§ **TASK INSTRUCTIONS**
For every line of the records below that holds "Liste", add one. Give only the final total.

____

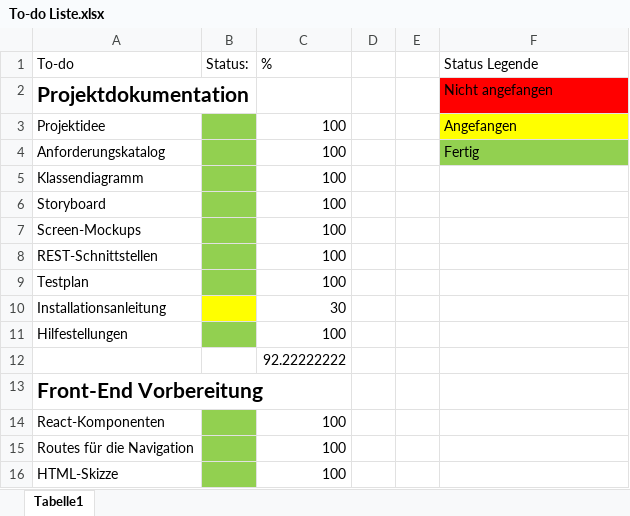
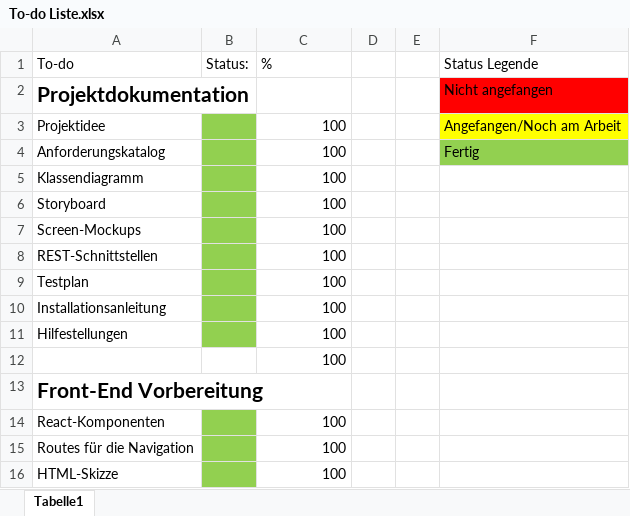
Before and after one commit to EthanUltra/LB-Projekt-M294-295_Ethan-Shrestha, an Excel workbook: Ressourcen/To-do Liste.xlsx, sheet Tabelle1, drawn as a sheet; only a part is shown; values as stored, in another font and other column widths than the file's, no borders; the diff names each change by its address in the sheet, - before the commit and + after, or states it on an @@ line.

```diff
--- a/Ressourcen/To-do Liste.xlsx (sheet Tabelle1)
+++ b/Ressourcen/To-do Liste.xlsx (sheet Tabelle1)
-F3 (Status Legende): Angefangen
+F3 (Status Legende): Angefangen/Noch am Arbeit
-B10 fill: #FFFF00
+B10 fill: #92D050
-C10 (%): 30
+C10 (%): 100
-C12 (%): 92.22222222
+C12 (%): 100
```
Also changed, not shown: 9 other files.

____

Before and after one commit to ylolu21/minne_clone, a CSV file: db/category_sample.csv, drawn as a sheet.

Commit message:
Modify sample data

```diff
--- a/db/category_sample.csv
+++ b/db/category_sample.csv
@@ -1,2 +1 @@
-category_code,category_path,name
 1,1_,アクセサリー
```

____

§ **YOUR RESPONSE**
3